Hi again from Mary P. Last week you may have read about the best books I’ve read published in 2011, take a look at some books published previously that I discovered this year and loved. I’ve especially enjoyed discovering some authors that have been around a while and read both their old and new material.
At Home: A Short History of a Private Life by Bill Bryson
This is the year I discovered Bill Bryson. For many of you, this may be old news, but Bill Bryson is great. I read four of his books this year, and some, like At Home, are quite thick. Bryson writes nonfiction with a humorous slant that usually involves some aspect of his life. In At Home, Bryson covers the vast history of human homes and houses based around the history of his own home in rural England. This book is packed full of unusual stories and fascinating tidbits on human history ranging from the evolution of the meaning “room and board” to why we have salt and pepper on our kitchen tables. All the while, Bryson packs in this information with his trademark style that will leave you laughing and amazed.
Abraham Lincoln: Vampire Killer by Seth Grahame-Smith

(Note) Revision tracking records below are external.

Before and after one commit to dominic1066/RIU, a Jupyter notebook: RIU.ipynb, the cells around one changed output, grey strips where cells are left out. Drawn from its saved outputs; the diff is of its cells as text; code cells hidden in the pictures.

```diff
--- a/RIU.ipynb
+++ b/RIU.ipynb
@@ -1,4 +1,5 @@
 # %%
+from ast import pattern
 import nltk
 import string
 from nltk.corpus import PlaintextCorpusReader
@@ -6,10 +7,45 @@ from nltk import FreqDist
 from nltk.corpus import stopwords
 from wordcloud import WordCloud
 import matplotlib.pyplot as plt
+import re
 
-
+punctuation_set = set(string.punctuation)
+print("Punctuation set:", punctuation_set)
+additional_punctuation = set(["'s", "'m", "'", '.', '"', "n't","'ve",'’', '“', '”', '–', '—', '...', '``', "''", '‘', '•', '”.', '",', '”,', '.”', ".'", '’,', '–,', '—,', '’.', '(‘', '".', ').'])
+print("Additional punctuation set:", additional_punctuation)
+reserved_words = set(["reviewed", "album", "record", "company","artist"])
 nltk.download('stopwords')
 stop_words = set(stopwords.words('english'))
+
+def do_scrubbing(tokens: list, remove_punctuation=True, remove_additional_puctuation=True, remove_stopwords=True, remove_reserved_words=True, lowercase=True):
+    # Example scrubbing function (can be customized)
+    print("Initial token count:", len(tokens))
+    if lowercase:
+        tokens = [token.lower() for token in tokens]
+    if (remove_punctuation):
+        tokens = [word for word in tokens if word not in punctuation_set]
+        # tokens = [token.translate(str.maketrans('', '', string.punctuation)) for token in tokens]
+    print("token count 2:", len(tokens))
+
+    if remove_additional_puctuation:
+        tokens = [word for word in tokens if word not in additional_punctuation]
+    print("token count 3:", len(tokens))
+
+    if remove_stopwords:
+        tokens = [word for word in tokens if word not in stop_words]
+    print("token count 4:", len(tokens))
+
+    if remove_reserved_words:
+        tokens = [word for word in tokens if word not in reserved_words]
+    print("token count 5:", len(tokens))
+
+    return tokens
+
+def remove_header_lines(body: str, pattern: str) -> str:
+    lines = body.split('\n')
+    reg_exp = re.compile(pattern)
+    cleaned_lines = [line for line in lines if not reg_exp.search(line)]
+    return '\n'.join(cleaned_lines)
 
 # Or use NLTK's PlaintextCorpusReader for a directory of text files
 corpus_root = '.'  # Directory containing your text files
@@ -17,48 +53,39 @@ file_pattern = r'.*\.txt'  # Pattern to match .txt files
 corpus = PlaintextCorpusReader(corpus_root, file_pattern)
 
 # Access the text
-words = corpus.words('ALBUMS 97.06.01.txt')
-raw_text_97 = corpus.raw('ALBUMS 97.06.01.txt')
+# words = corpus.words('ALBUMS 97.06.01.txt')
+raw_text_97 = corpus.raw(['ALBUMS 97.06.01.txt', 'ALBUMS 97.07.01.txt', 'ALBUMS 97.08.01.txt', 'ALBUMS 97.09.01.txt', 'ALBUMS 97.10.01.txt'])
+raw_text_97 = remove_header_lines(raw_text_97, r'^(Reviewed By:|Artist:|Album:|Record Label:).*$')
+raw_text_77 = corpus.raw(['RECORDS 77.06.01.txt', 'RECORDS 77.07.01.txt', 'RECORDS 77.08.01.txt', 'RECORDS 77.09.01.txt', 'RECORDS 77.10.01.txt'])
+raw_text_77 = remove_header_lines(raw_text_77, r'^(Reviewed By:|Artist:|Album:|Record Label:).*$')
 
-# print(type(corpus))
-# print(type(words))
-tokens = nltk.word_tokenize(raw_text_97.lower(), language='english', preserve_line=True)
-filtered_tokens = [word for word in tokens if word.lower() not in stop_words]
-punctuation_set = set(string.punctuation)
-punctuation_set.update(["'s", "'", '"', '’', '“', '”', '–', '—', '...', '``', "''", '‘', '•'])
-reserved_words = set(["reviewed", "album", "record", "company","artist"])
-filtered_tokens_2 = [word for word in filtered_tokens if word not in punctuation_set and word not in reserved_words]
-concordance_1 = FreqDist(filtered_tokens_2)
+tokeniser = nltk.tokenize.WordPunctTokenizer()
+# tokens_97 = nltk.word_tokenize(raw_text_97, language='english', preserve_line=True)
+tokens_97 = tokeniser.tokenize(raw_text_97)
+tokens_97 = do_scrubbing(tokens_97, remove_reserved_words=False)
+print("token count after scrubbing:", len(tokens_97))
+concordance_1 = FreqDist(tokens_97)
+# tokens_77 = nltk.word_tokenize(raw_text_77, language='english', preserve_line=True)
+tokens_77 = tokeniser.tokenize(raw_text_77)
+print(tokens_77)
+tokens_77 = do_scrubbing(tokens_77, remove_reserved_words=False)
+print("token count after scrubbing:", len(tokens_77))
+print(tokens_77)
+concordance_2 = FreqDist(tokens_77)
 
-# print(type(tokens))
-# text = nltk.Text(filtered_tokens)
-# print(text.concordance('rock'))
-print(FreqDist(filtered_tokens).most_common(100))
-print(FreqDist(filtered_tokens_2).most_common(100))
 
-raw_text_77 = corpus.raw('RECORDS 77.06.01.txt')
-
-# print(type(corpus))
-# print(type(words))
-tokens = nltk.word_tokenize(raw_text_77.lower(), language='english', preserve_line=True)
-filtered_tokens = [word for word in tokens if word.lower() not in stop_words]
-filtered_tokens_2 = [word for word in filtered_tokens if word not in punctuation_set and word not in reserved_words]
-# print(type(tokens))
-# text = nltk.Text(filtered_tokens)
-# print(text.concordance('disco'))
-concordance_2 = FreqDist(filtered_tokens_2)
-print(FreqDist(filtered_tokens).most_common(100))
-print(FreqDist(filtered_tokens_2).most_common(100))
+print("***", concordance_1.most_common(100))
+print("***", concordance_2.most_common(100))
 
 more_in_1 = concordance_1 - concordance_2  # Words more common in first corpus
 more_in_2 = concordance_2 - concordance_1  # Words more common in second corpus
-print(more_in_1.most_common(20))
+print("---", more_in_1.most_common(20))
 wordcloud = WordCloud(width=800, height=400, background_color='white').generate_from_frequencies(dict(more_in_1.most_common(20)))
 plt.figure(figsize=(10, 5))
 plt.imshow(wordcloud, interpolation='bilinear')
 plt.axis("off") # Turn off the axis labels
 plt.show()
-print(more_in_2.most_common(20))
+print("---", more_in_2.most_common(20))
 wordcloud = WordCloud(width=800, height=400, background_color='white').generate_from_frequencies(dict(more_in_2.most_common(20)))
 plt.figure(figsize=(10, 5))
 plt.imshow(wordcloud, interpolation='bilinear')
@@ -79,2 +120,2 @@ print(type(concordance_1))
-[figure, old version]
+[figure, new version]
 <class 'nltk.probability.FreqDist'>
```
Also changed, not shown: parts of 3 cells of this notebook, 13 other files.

Abraham Lincoln has be the subject of many books. This is the first that images the Civil War as a bigger battle and Lincoln as a key factor in the defeat of the vampire scourge in America. Seth Grahame-Smith is no stranger to the reworking of a famous idea into something novel (pun intended) and Abraham Lincoln: Vampire Killer does not fail to satisfy. In Grahame-Smith’s world, young Abe loses his mother to the Vampiric plague and vows to fight back by killing every vampire he can find. This decision takes Abraham forward towards presidency in a world where the history mirrors the one we know, but also shows a hidden world that we never knew could exist.
Unbroken: A World War II story of Survival, Resilience, and Redemption by Laura Hillenbrand
Unbroken has been on the New York Times best sellers list for 51 weeks. One more and it’ll be a year. Can it really be that good? My answer is unequivocally yes. Hillenbrand tells the amazing story of Louis Zamperini, the Olympic runner turned World War II airman. His story is itself almost beyond belief; it alters the idea of the limits of human survival and strength. However, the power of the story is complemented by Hillenbrand’s excellent storytelling. The book at time literally took my breath away and deserves the praises it has received.
Extremely Loud and Incredibly Close by Jonathan Safran Foer
Extremely Loud and Incredibly Close is being made into a movie. I am super excited about this as it is one of my favorite books. However, I am a little tense, because the movie comes out in January and I want everyone to read the book before they see the movie. This book is so heartening, so poignant, so beautiful that I want everyone to experience it as it is before seeing the movie changes how it is read. The book centers around Oskar Schell, a nine year old pacifist and physicist who excels at tambourine. After losing his father in the attacks on September 11, 2001, Oskar finds a single key among his father’s things. With only the clue of “Black” written on the key, Oskar sets off on a mission to find the keys home and discover more about his father.
Black out and All Clear by Connie Willis
I also discovered Connie Willis this past year. She has been an award winning Science Fiction writer for years. Her two newest books, Black Out and All Clear, are just as celebrating; she won both of Science Fiction’s highest honors, the Nebula and Hugo Awards for best novel (it’s really one story split over two books). Set in Oxford in 2060, three historian are traveling back in time to London during the Blitz of World War II. Sent back in time to study the past directly, their presence is not suppose to change history. Yet when their portals back to the future are not working, all three must find each other and find how to get back in time before they cause something disastrous like the outcome of the war.
If any of these titles interesting you, they are linked to the Wake County Public Libraries catalog so you can find them at the libraries. And if you have read any, please feel free to add your opinion in the comments (but only if you agree with me…Just kidding).